Mark Dance, director of pastoral development for Oklahoma Baptists, reached out to Amanda in the days following her husband’s death to walk alongside the family in their hour of need. One of the pieces of news he delivered was, thanks to the church’s decision to contribute regularly to a retirement plan for Brandon Leslie, a survivor protection benefit made available between Oklahoma Baptists and GuideStone would be available.
Eligible church staff members who participate in the Church Retirement Plan — GuideStone’s retirement plan for Southern Baptist churches — are eligible for this survivor protection benefit. The benefit is a joint effort between Southern Baptist state conventions and GuideStone.
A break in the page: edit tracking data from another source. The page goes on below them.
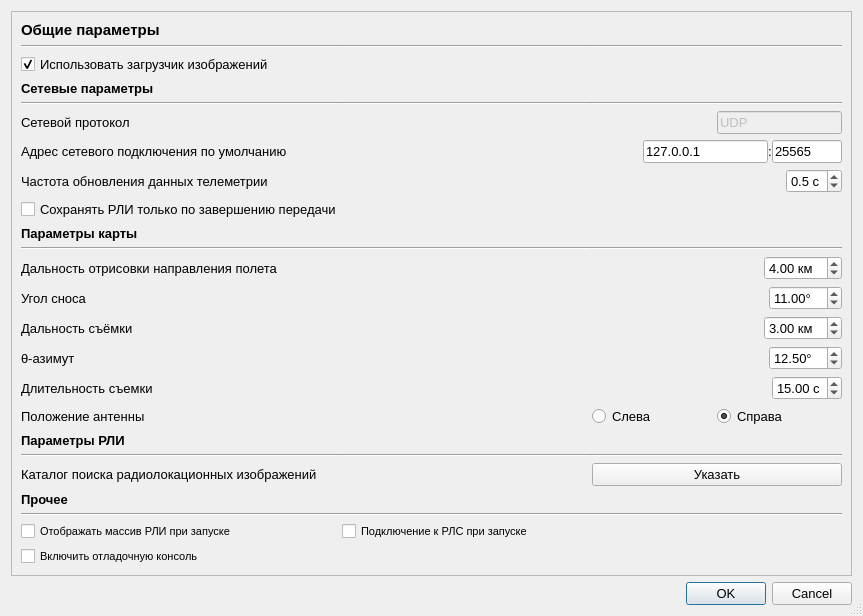
The window that config/settingsdialog.ui (whs31/quasar-software) describes before a commit, drawn with Qt 5.
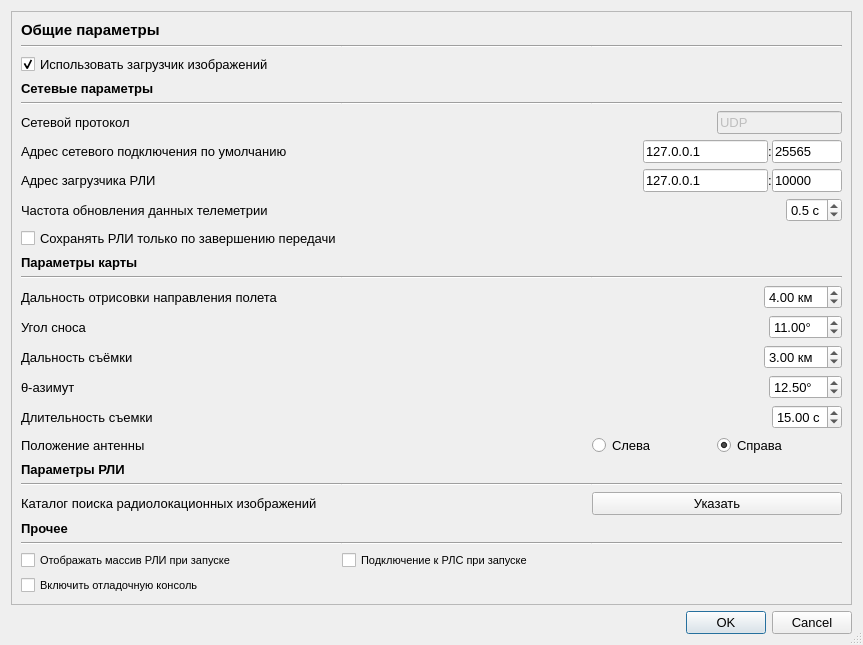
The same window after the commit.

Commit message: Конфигурация адреса и порта загрузчика, изменения интерфейса

```diff
--- a/config/settingsdialog.ui
+++ b/config/settingsdialog.ui
@@ -50,14 +50,14 @@
       <property name="horizontalSpacing">
        <number>0</number>
       </property>
-      <item row="18" column="1">
+      <item row="19" column="1">
        <widget class="Line" name="line_8">
         <property name="orientation">
          <enum>Qt::Horizontal</enum>
         </property>
        </widget>
       </item>
-      <item row="17" column="0">
+      <item row="18" column="0">
        <widget class="QLabel" name="label_14">
         <property name="font">
          <font>
@@ -71,7 +71,7 @@
         </property>
        </widget>
       </item>
-      <item row="7" column="0">
+      <item row="8" column="0">
        <widget class="QLabel" name="label_3">
         <property name="font">
          <font>
@@ -85,14 +85,14 @@
         </property>
        </widget>
       </item>
-      <item row="22" column="0">
+      <item row="23" column="0">
        <widget class="Line" name="line_10">
         <property name="orientation">
          <enum>Qt::Horizontal</enum>
         </property>
        </widget>
       </item>
-      <item row="10" column="0">
+      <item row="11" column="0">
        <widget class="Line" name="line_4">
         <property name="orientation">
          <enum>Qt::Horizontal</enum>
@@ -120,7 +120,7 @@
         </property>
        </widget>
       </item>
-      <item row="14" column="0">
+      <item row="15" column="0">
        <widget class="QLabel" name="label_10">
         <property name="font">
          <font>
@@ -134,7 +134,7 @@
         </property>
        </widget>
       </item>
-      <item row="12" column="0">
+      <item row="13" column="0">
        <widget class="QLabel" name="label_5">
         <property name="font">
          <font>
@@ -148,7 +148,7 @@
         </property>
        </widget>
       </item>
-      <item row="15" column="2">
+      <item row="16" column="2">
        <layout class="QHBoxLayout" name="horizontalLayout_10">
         <item>
          <spacer name="horizontalSpacer_8">
@@ -178,7 +178,7 @@
         </item>
        </layout>
       </item>
-      <item row="11" column="0">
+      <item row="12" column="0">
        <widget class="QLabel" name="label_4">
         <property name="font">
          <font>
@@ -192,7 +192,7 @@
         </property>
        </widget>
       </item>
-      <item row="13" column="0">
+      <item row="14" column="0">
        <widget class="QLabel" name="label_9">
         <property name="font">
          <font>
@@ -284,7 +284,7 @@
         </item>
        </layout>
       </item>
-      <item row="7" column="2">
+      <item row="8" column="2">
        <layout class="QHBoxLayout" name="horizontalLayout_4">
         <item>
          <spacer name="horizontalSpacer_2">
@@ -323,7 +323,7 @@
         </item>
        </layout>
       </item>
-      <item row="19" column="0">
+      <item row="20" column="0">
        <widget class="QLabel" name="label_11">
         <property name="font">
          <font>
@@ -337,7 +337,7 @@
         </property>
        </widget>
       </item>
-      <item row="18" column="0">
+      <item row="19" column="0">
        <widget class="Line" name="line_7">
         <property name="orientation">
          <enum>Qt::Horizontal</enum>
@@ -351,14 +351,14 @@
         </property>
        </widget>
       </item>
-      <item row="22" column="2">
+      <item row="23" column="2">
        <widget class="Line" name="line_12">
         <property name="orientation">
          <enum>Qt::Horizontal</enum>
         </property>
        </widget>
       </item>
-      <item row="14" column="2">
+      <item row="15" column="2">
        <layout class="QHBoxLayout" name="horizontalLayout_8">
         <item>
          <spacer name="horizontalSpacer_7">
@@ -395,14 +395,14 @@
         </property>
        </widget>
       </item>
-      <item row="22" column="1">
+      <item row="23" column="1">
        <widget class="Line" name="line_11">
         <property name="orientation">
          <enum>Qt::Horizontal</enum>
         </property>
        </widget>
       </item>
-      <item row="16" column="2">
+      <item row="17" column="2">
        <layout class="QHBoxLayout" name="horizontalLayout_9">
         <item>
          <widget class="QRadioButton" name="i_antennaLeftB">
@@ -423,7 +423,7 @@
         </item>
        </layout>
       </item>
-      <item row="16" column="0">
+      <item row="17" column="0">
        <widget class="QLabel" name="label_12">
         <property name="font">
          <font>
@@ -444,7 +444,7 @@
         </property>
        </widget>
       </item>
-      <item row="24" column="1">
+      <item row="25" column="1">
        <widget class="QCheckBox" name="i_connectOnStart">
         <property name="font">
          <font>
@@ -477,14 +477,14 @@
         </property>
        </widget>
       </item>
-      <item row="10" column="1">
+      <item row="11" column="1">
        <widget class="Line" name="line_5">
         <property name="orientation">
          <enum>Qt::Horizontal</enum>
         </property>
        </widget>
       </item>
-      <item row="13" column="2">
+      <item row="14" column="2">
        <layout class="QHBoxLayout" name="horizontalLayout_7">
         <item>
          <spacer name="horizontalSpacer_6">
@@ -564,7 +564,7 @@
         </property>
        </widget>
       </item>
-      <item row="21" column="0">
+      <item row="22" column="0">
        <widget class="QLabel" name="label_15">
         <property name="font">
          <font>
@@ -578,14 +578,14 @@
         </property>
        </widget>
       </item>
-      <item row="15" column="0">
+      <item row="16" column="0">
        <widget class="QLabel" name="label_6">
         <property name="text">
          <string>Длительность съемки</string>
         </property>
        </widget>
       </item>
-      <item row="19" column="2">
+      <item row="20" column="2">
        <widget class="QPushButton" name="pushButton">
         <property name="text">
          <string>Указать</string>
@@ -606,7 +606,7 @@
         </property>
        </widget>
       </item>
-      <item row="18" column="2">
+      <item row="19" column="2">
        <widget class="Line" name="line_9">
         <property name="orientation">
          <enum>Qt::Horizontal</enum>
@@ -620,7 +620,7 @@
         </property>
        </widget>
       </item>
-      <item row="9" column="0">
+      <item row="10" column="0">
        <widget class="QLabel" name="label_13">
         <property name="font">
          <font>
@@ -634,7 +634,7 @@
         </property>
        </widget>
       </item>
-      <item row="25" column="0">
+      <item row="26" column="0">
        <widget class="QCheckBox" name="i_debugConsole">
         <property name="font">
          <font>
@@ -659,14 +659,14 @@
         </property>
        </spacer>
       </item>
-      <item row="10" column="2">
+      <item row="11" column="2">
        <widget class="Line" name="line_6">
         <property name="orientation">
          <enum>Qt::Horizontal</enum>
         </property>
        </widget>
       </item>
-      <item row="12" column="2">
+      <item row="13" column="2">
        <layout class="QHBoxLayout" name="horizontalLayout_6">
         <item>
          <spacer name="horizontalSpacer_5">
@@ -696,7 +696,21 @@
         </item>
        </layout>
       </item>
-      <item row="11" column="2">
+      <item row="9" column="0">
+       <widget class="QCheckBox" name="i_saveOnlyAtEnd">
+        <property name="font">
+         <font>
+          <pointsize>10</pointsize>
+          <weight>50</weight>
+          <bold>false</bold>
+         </font>
+        </property>
+        <property name="text">
+         <string>Сохранять РЛИ только по завершению передачи</string>
+        </property>
+       </widget>
+      </item>
+      <item row="12" column="2">
        <layout class="QHBoxLayout" name="horizontalLayout_5">
         <item>
          <spacer name="horizontalSpacer_4">
@@ -732,7 +746,7 @@
         </item>
        </layout>
       </item>
-      <item row="24" column="0">
+      <item row="25" column="0">
        <widget class="QCheckBox" name="i_showImages">
         <property name="font">
          <font>
@@ -744,20 +758,87 @@
         </property>
        </widget>
       </item>
-      <item row="8" column="0">
-       <widget class="QCheckBox" name="i_saveOnlyAtEnd">
-        <property name="font">
-         <font>
-          <pointsize>10</pointsize>
-          <weight>50</weight>
-          <bold>false</bold>
-         </font>
-        </property>
+      <item row="7" column="0">
+       <widget class="QLabel" name="label_17">
         <property name="text">
-         <string>Сохранять РЛИ только по завершению передачи</string>
+         <string>Адрес загрузчика РЛИ</string>
         </property>
        </widget>
       </item>
+      <item row="7" column="2">
+       <layout class="QHBoxLayout" name="horizontalLayout">
+        <item>
+         <spacer name="horizontalSpacer_10">
+          <property name="orientation">
+           <enum>Qt::Horizontal</enum>
+          </property>
+          <property name="sizeHint" stdset="0">
+           <size>
+            <width>40</width>
+            <height>20</height>
+           </size>
+          </property>
+         </spacer>
+        </item>
+        <item>
+         <widget class="QLineEdit" name="i_loaderIp">
+          <property name="sizePolicy">
+           <sizepolicy hsizetype="Preferred" vsizetype="Fixed">
+            <horstretch>0</horstretch>
+            <verstretch>0</verstretch>
+           </sizepolicy>
+          </property>
+          <property name="minimumSize">
+           <size>
+            <width>0</width>
+            <height>0</height>
+           </size>
+          </property>
+          <property name="maximumSize">
+           <size>
+            <width>150</width>
+            <height>16777215</height>
+           </size>
+          </property>
+          <property name="text">
+           <string>127.0.0.1</string>
+          </property>
+         </widget>
+        </item>
+        <item>
+         <widget class="QLabel" name="label_18">
+          <property name="text">
+           <string>:</string>
+          </property>
+         </widget>
+        </item>
+        <item>
+         <widget class="QLineEdit" name="i_loaderPort">
+          <property name="sizePolicy">
+           <sizepolicy hsizetype="Fixed" vsizetype="Fixed">
+            <horstretch>0</horstretch>
+            <verstretch>0</verstretch>
+           </sizepolicy>
+          </property>
+          <property name="minimumSize">
+           <size>
+            <width>70</width>
+            <height>0</height>
+           </size>
+          </property>
+          <property name="maximumSize">
+           <size>
+            <width>70</width>
+            <height>16777215</height>
+           </size>
+          </property>
+          <property name="text">
+           <string>10000</string>
+          </property>
+         </widget>
+        </item>
+       </layout>
+      </item>
      </layout>
     </widget>
    </item>
```
Left out of the diff: 2 changed lines with no effect on the pictures. The commit also changes 11 other files.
That benefit meant the world to Amanda.
“It is wonderful to see God’s provision for us,” she said. “It has allowed me to pay off my house and pay the taxes in full for the next six years, which is when my youngest will graduate from high school. We’ll be able to stay here until then. It provides a peace of mind and stability for us as we adjust to our new reality.”
Brandon Leslie had a secular job as well that provided some benefits, Amanda Leslie said, but the GuideStone benefits were an unexpected blessing.
“The care is a little different,” she said. “The people that work at GuideStone are people of faith and just understand things differently.”
While working through the loss of her husband and best friend, she said she is comforted by the outpouring of love she has received from the church, from Oklahoma Baptists and GuideStone.
Hance Dilbeck, president-elect of GuideStone and the immediate past executive director-treasurer of Oklahoma Baptists, said stories like the Leslies are all too common.
“Last year, GuideStone paid out $2.6 million to surviving spouses and children through the survivor protection benefits in the Church Retirement Plan,” he said. “Every pastor needs to stop and consider how he would provide for his wife and children should something happen to him, regardless of age or health. While the protection benefits are no substitute for other planning, they can be a significant help during a time of shock at the loss of a beloved husband and father.”
Amanda Leslie said that she hopes that other ministers — especially bivocational pastors like Brandon —will heed the wisdom of the St. Louis First Baptist Church family and set some of their income aside through GuideStone.
“They need to understand the resources available for the family’s benefit,” she said. “The people at GuideStone have been such a resource that’s been invaluable.”
For more information on the Church Retirement Plan for Southern Baptist churches, visit GuideStone.org/Updates/SBC-Church-Benefits.
Roy Hayhurst is the director of denominational and public relations at GuideStone.